On May 14, 2008, at 4:46 PM, Alan Gresley wrote:

> fantasai wrote:
>> Alan Gresley wrote:
>>>> Inner Box Shadow:
>>>> ISSUE-44
>>>>  There have been quite a few comments about adding such a feature,
>>>>  or at least an "inner glow" feature (which this would address).
>>> If an inner glow/shadow is added (ISSUE-44) to CSS3, the only  
>>> place for the inner (whatever?) to be placed is inside the border- 
>>> box. This box would have to have a transparent background but this  
>>> could not happen if shadows were not allowed to be drawn inside  
>>> the border-box (ISSUE-32).
>> If an inner glow/shadow were added, then it would be painted inside  
>> the
>> padding box and not outside it. This is analogous to the way the  
>> outer
>> shadow is painted outside the border box and not inside it. :)
> Well doesn't that mean the inner glow/shadow is painted above the  
> background instead of how box-shadow works normally? :-)

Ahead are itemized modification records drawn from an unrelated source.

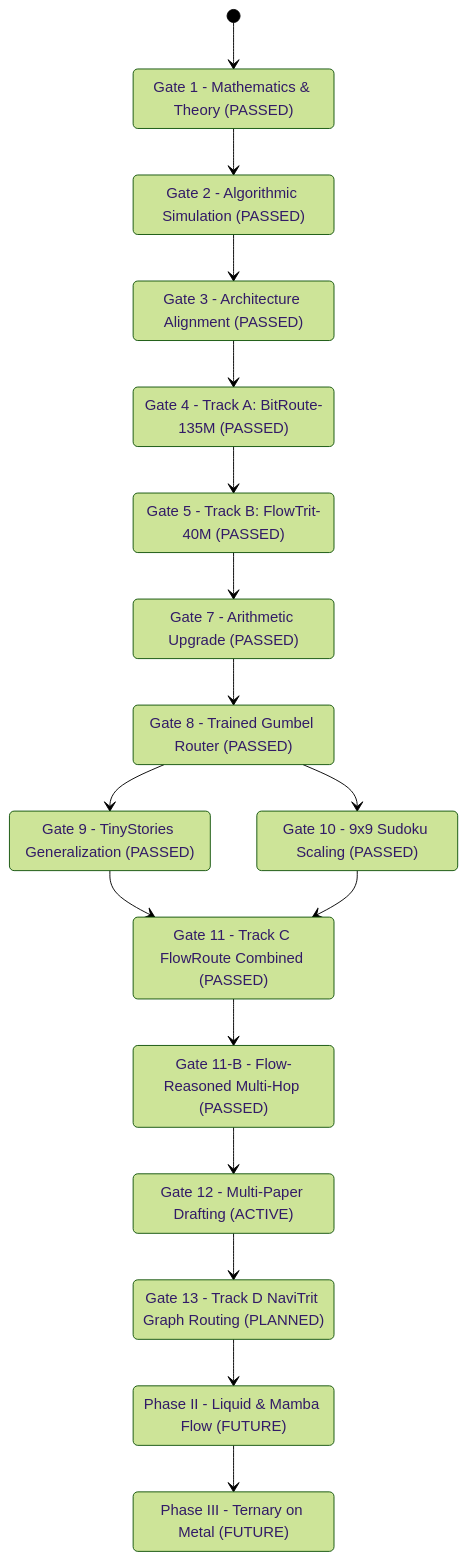
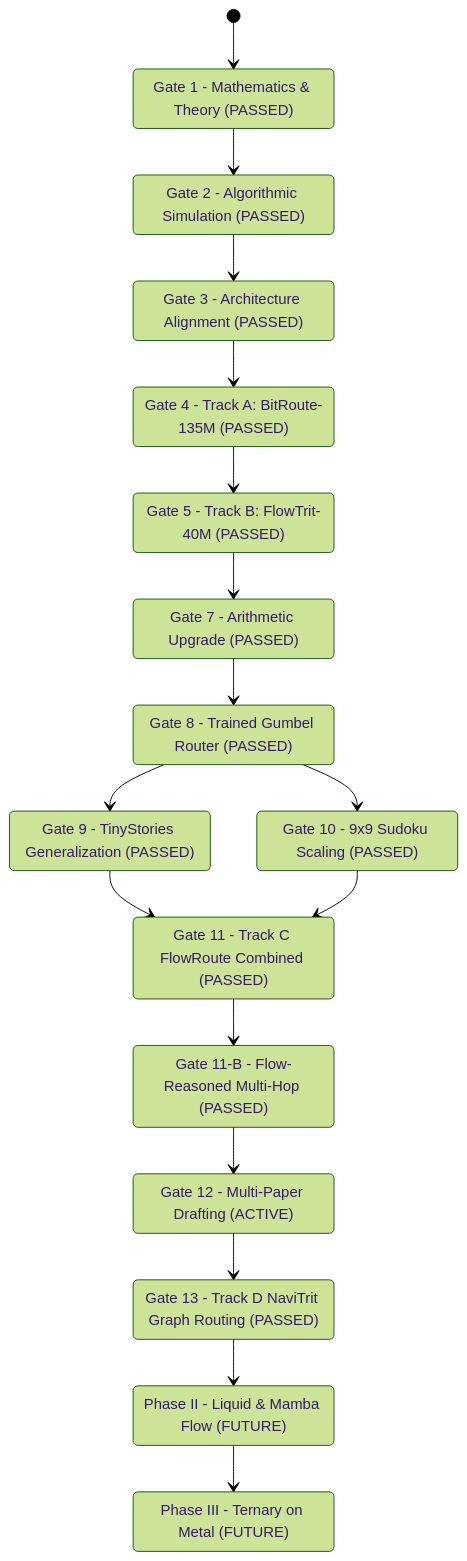
One commit to JadeZaher/ternary-memory-research changed the diagram in research/conductor-track.md. Above: the diagram before and after it, drawn with Mermaid (forest theme). The commit also changed other lines of this file and 6 other files, not shown here.

Commit message:
feat(track-d): implement NaviTrit non-monotonic graph navigation with stationary module tiles (Gate 13 PASSED)

````diff
--- a/research/conductor-track.md
+++ b/research/conductor-track.md
@@ -45,35 +45,35 @@
 ```mermaid
 stateDiagram-v2
     Gate1_Math : Gate 1 - Mathematics & Theory (PASSED)
     Gate2_Simulation : Gate 2 - Algorithmic Simulation (PASSED)
     Gate3_Architecture : Gate 3 - Architecture Alignment (PASSED)
     Gate4_ModelA : Gate 4 - Track A: BitRoute-135M (PASSED)
     Gate5_ModelB : Gate 5 - Track B: FlowTrit-40M (PASSED)
     Gate7_Arith  : Gate 7 - Arithmetic Upgrade (PASSED)
     Gate8_Router : Gate 8 - Trained Gumbel Router (PASSED)
     Gate9_Lang   : Gate 9 - TinyStories Generalization (PASSED)
     Gate10_Sud9  : Gate 10 - 9x9 Sudoku Scaling (PASSED)
     Gate11_Route : Gate 11 - Track C FlowRoute Combined (PASSED)
     Gate11B_FlowRoute : Gate 11-B - Flow-Reasoned Multi-Hop (PASSED)
     Gate12_Papers: Gate 12 - Multi-Paper Drafting (ACTIVE)
-    Gate13_NaviTrit: Gate 13 - Track D NaviTrit Graph Routing (PLANNED)
+    Gate13_NaviTrit: Gate 13 - Track D NaviTrit Graph Routing (PASSED)
     PhaseII_TrackE : Phase II - Liquid & Mamba Flow (FUTURE)
     PhaseIII_TrackF : Phase III - Ternary on Metal (FUTURE)
 
     [*] --> Gate1_Math
     Gate1_Math --> Gate2_Simulation
     Gate2_Simulation --> Gate3_Architecture
     Gate3_Architecture --> Gate4_ModelA
     Gate4_ModelA --> Gate5_ModelB
     Gate5_ModelB --> Gate7_Arith
     Gate7_Arith --> Gate8_Router
     Gate8_Router --> Gate9_Lang
     Gate8_Router --> Gate10_Sud9
     Gate9_Lang --> Gate11_Route
     Gate10_Sud9 --> Gate11_Route
     Gate11_Route --> Gate11B_FlowRoute
     Gate11B_FlowRoute --> Gate12_Papers
     Gate12_Papers --> Gate13_NaviTrit
     Gate13_NaviTrit --> PhaseII_TrackE
     PhaseII_TrackE --> PhaseIII_TrackF
 ```
````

If I understand you correctly, it would be, but I don't understand the  
objection. It would create a stacking context in the box, similar to  
the way opacity does. The element's background would be underneath the  
inner shadow. It is not that different conceptually from outer  
shadows, except that it is the negative space that is casting the  
effect instead of the positive space.

>>> Why can't box-shadow be painted the same way as shadows or  
>>> highlight occur naturally. How are authors suppose to create depth  
>>> of field if box-shadow doesn't work like true shadows or highlights?
>> It seems more common to mask the shadow than to not mask it. Also, if
>> a true shadow is wanted then it would make more sense to apply the
>> effect to the whole element the same way 'opacity' works. That would
>> be a different property.
> Firstly you can mask the box by giving the box an opaque background,  
> like blue. Opacity doesn't just effect the box but the contents of  
> the box like text and what happen with the stacking order and z-index?

z-index only effects the element as a whole, and not the stacking  
order of its sub-elements (sub-elements like background colors,  
multiple background images, border images, borders, internal shadows,  

>>> How can spread work if backgrounds are always opaque?
>> See
>> ~fantasai
> What about a spread that go inside the box.

What about it? I don't understand your point. There are some of those  
shown on the page referenced above, and also at this one with borders  
and translucent shadows (think rgba):

> Alan

Received on Thursday, 15 May 2008 07:49:43 UTC